Riding out the Russian winter
An interview with Sanna Kurronen, Analyst, Nordea Markets
With Russia facing a deep and prolonged recession, we look at the impact on companies in the Nordic and Baltic regions.
We spoke to Sanna Kurronen, an analyst at Nordea Markets specialising in Russia, to hear about the sudden reversal in the country’s economic outlook, and examine how geopolitical changes can have knock-on effects on country and bank risk.
Why has the Russian economy gone from strong growth to recession?
The biggest challenge that the Russian economy faces is the price of oil, which has halved in the past year. Roughly two-thirds of Russia’s exports are in oil and gas, so it’s been hit hard by the falling prices. The Central Bank of Russia (CBR) has already predicted that GDP will decline by 4.5% in 2015. We do expect the price of oil to creep back up over the medium term, but possibly not fast enough to help turn around the economy.
Russia is also under sanctions from the EU and the US, because of the situation in Ukraine. That is affecting its ability to import goods, and the ability of its banks to raise finance.
As a result, we have seen the Russian rouble (RUB) lose value, which is making foreign products around 30% more expensive.
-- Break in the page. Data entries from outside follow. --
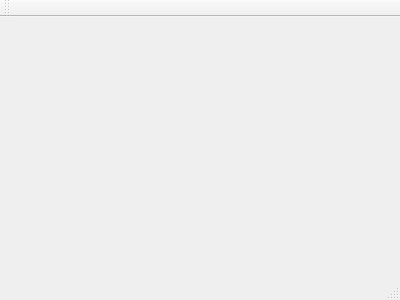
First picture: the form in BetaSimulation/mainwindow.ui, repository erdklumpen/BetaSimulation, before the edit.
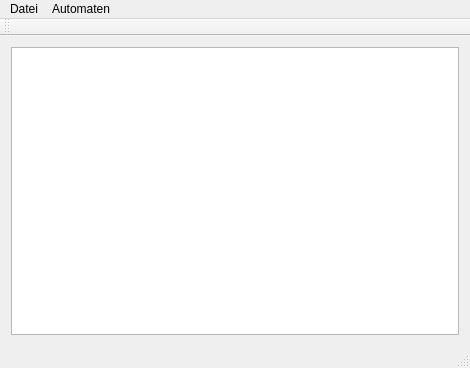
Second picture: the form after the edit.

```diff
--- a/BetaSimulation/mainwindow.ui
+++ b/BetaSimulation/mainwindow.ui
@@ -1,24 +1,69 @@
 <ui version="4.0">
  <class>MainWindow</class>
- <widget class="QMainWindow" name="MainWindow" >
-  <property name="geometry" >
+ <widget class="QMainWindow" name="MainWindow">
+  <property name="geometry">
    <rect>
     <x>0</x>
     <y>0</y>
-    <width>400</width>
-    <height>300</height>
+    <width>470</width>
+    <height>368</height>
    </rect>
   </property>
   <property name="windowTitle" >
    <string>MainWindow</string>
   </property>
-  <widget class="QMenuBar" name="menuBar" />
-  <widget class="QToolBar" name="mainToolBar" />
-  <widget class="QWidget" name="centralWidget" />
-  <widget class="QStatusBar" name="statusBar" />
+  <widget class="QWidget" name="centralWidget">
+   <layout class="QGridLayout" name="gridLayout">
+    <item row="0" column="0">
+     <widget class="QGraphicsView" name="graphicsView"/>
+    </item>
+   </layout>
+  </widget>
+  <widget class="QMenuBar" name="menuBar">
+   <property name="geometry">
+    <rect>
+     <x>0</x>
+     <y>0</y>
+     <width>470</width>
+     <height>22</height>
+    </rect>
+   </property>
+   <widget class="QMenu" name="menuDatei">
+    <property name="title">
+     <string>Datei</string>
+    </property>
+   </widget>
+   <widget class="QMenu" name="menuAutomaten">
+    <property name="title">
+     <string>Automaten</string>
+    </property>
+    <widget class="QMenu" name="menuEine_Dimension">
+     <property name="title">
+      <string>Eine Dimension</string>
+     </property>
+     <addaction name="actionECA50"/>
+    </widget>
+    <addaction name="menuEine_Dimension"/>
+   </widget>
+   <addaction name="menuDatei"/>
+   <addaction name="menuAutomaten"/>
+  </widget>
+  <widget class="QToolBar" name="mainToolBar">
+   <attribute name="toolBarArea">
+    <enum>TopToolBarArea</enum>
+   </attribute>
+   <attribute name="toolBarBreak">
+    <bool>false</bool>
+   </attribute>
+  </widget>
+  <widget class="QStatusBar" name="statusBar"/>
+  <action name="actionECA50">
+   <property name="text">
+    <string>ECA50</string>
+   </property>
+  </action>
  </widget>
- <layoutDefault spacing="6" margin="11" />
- <pixmapfunction></pixmapfunction>
+ <layoutdefault spacing="6" margin="11"/>
  <resources/>
  <connections/>
 </ui>
```
Left out of the diff: 3 changed lines with no effect on the pictures.
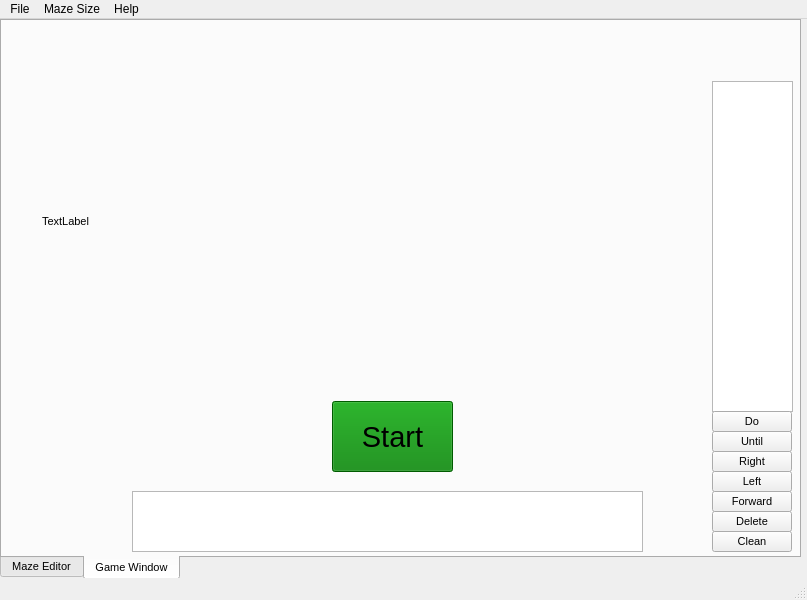
Before: the Qt Designer form viewer.ui in C2-YK/a9-an-educational-app-FredZ-U, drawn with Qt 5.
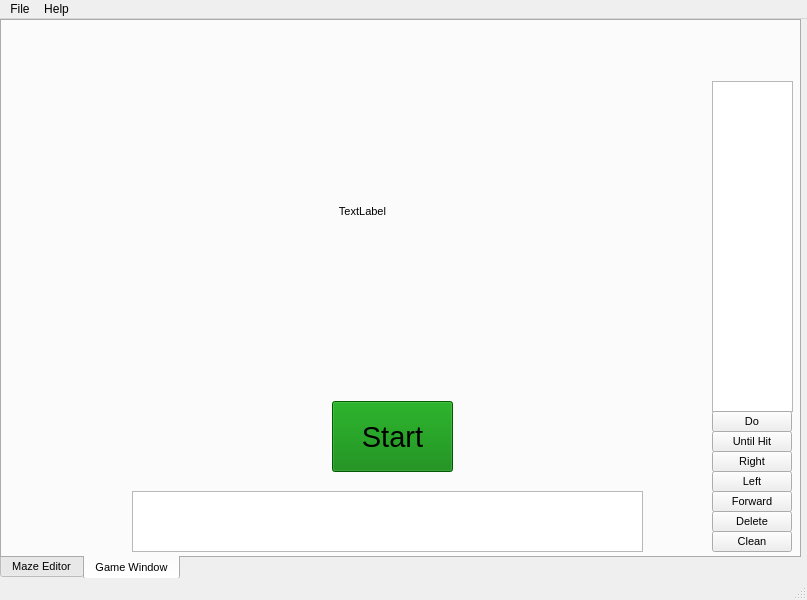
After: the same form once the commit is applied. Icons and pictures are not drawn.

Commit message: change prebuild level and UI layout

```diff
--- a/viewer.ui
+++ b/viewer.ui
@@ -207,15 +207,18 @@
      <widget class="QLabel" name="gameScene">
       <property name="geometry">
        <rect>
-        <x>40</x>
-        <y>50</y>
-        <width>621</width>
-        <height>301</height>
+        <x>30</x>
+        <y>30</y>
+        <width>661</width>
+        <height>321</height>
        </rect>
       </property>
       <property name="text">
        <string>TextLabel</string>
       </property>
+      <property name="alignment">
+       <set>Qt::AlignCenter</set>
+      </property>
      </widget>
      <widget class="QPushButton" name="DoButton">
       <property name="geometry">
@@ -240,7 +243,7 @@
        </rect>
       </property>
       <property name="text">
-       <string>Until</string>
+       <string>Until Hit</string>
       </property>
      </widget>
      <widget class="QPushButton" name="RightButton">
@@ -330,12 +333,6 @@
     <addaction name="actionLoad_to_Editor"/>
     <addaction name="actionLoad_to_Game"/>
    </widget>
-   <widget class="QMenu" name="menuMaze_Size">
-    <property name="title">
-     <string>Maze Size</string>
-    </property>
-    <addaction name="actionResize"/>
-   </widget>
    <widget class="QMenu" name="menuHelp">
     <property name="title">
      <string>Help</string>
@@ -343,7 +340,6 @@
     <addaction name="actionAbout"/>
    </widget>
    <addaction name="menuFile"/>
-   <addaction name="menuMaze_Size"/>
    <addaction name="menuHelp"/>
   </widget>
   <widget class="QStatusBar" name="statusbar"/>
```
Left out of the diff: 3 changed lines with no effect on the pictures. The commit also changes 4 other files.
The CBR initially responded to the fall in value by pushing interest rates up from 10.5% to 17% — although it has subsequently eased back to 15%. The initial move was seen as an attempt to combat inflation — but clearly the CBR is aware of the impact that high interest rates will have on companies’ ability to raise finance and on consumer spending.
What is the impact on companies that trade with Russian counterparties?
That will depend on the industries that companies engaged in business with Russia are in, and where they are from. For instance, Russian trade accounts for a much greater proportion of Finnish trade than Swedish trade. Russia has also banned European food imports in response to the EU sanctions, which affects countries such as Finland significantly.
In general, the current situation makes trading with Russia far harder. Some Russian companies and banks may face shortages of currencies — particularly US dollars. So if you were expecting your exports to be paid for in dollars, you might well experience delays. To counteract that, some companies might look at trading in RUB, and using FX hedging to cover their risks of the rouble continuing to weaken. But this can be an expensive option.
In the longer term, the difficulties Russian companies face getting access to foreign finance will become significant. It is not just risky companies that will be affected: even strong companies — those that are reliable trading partners — need access to finance.
But while Russian country risk, counterparty risk and even bank risk will be higher over the coming months, we do not see a major crisis on the horizon: the big state-owned banks and big state-owned companies will continue to get support from the Russian government.
Overall, Russia’s foreign debt is low, at 4% of GDP, and the CBR has already shown that it is willing to cut interest rates when possible, and to minimise the chances of major flights of deposits.
How long do you think the recession in Russia will last?
The answer to this depends on what happens to the oil price.
From what we can tell at the moment, OPEC looks set to maintain current production rates, which makes a significant rebound in oil prices unlikely. This seems to be driven by OPEC’s desire to limit the threat of shale gas and fracking. By pushing the oil price down, these forms of production become less economical.
So we believe that oil production volumes are likely to remain high for now, although prices will start to rise again later this year. If that happens, we would expect the current recession in Russia to last for somewhere between a year and 18 months.
As for the sanctions, there’s little sign that they will be lifted this year. The Russian Central Bank has predicted the sanctions will be in place until 2017, and our analysis concurs.
Of course, the political situation can change quickly, but there are no indications that the Russian government is about to change tack. The Russian government has told its citizens that it is not involved in Ukraine. That makes a change of strategy unlikely anytime soon.
How should Nordic companies prepare for future business with Russia?
Given the current uncertainties, it makes sense to hold back investment plans. The situation is very fluid and companies need to be prepared for changes. We have already seen for instance IKEA Russia temporarily stop sales of kitchen furniture and appliances, as the drop in the rouble prompted a pre-Christmas shopping frenzy. Even the world’s most profitable company, Apple, had to suspend online sales momentarily.
That said, many companies will take the view that these types of crises are something that has always happened and will always happen somewhere in the world. Depending on your attitude to risk, it could be a good time to expand your Russian trade: investment costs are certainly lower than normal. Some Russian businesses may be desperate for international trade, so you could be in a strong bargaining position to secure better payment terms.
Ultimately, what companies need to learn from the situation in Russia is the importance of taking a holistic view of risks in international trade, whether related to currency, bank, country or counterparty. Your central policy teams should formulate and maintain a strategy on Russia — and its neighbours, whose economies may be affected — based on your exposure and your attitude to risk. Then examine all the options available to you, from changing your terms of business, to using trade finance tools, or foreign exchange hedging. Apply your policies consistently and communicate any changes across the company.
To find out more about the unfolding financial situation in Russia, see our briefing updates on the Nordea eMarkets Nexus.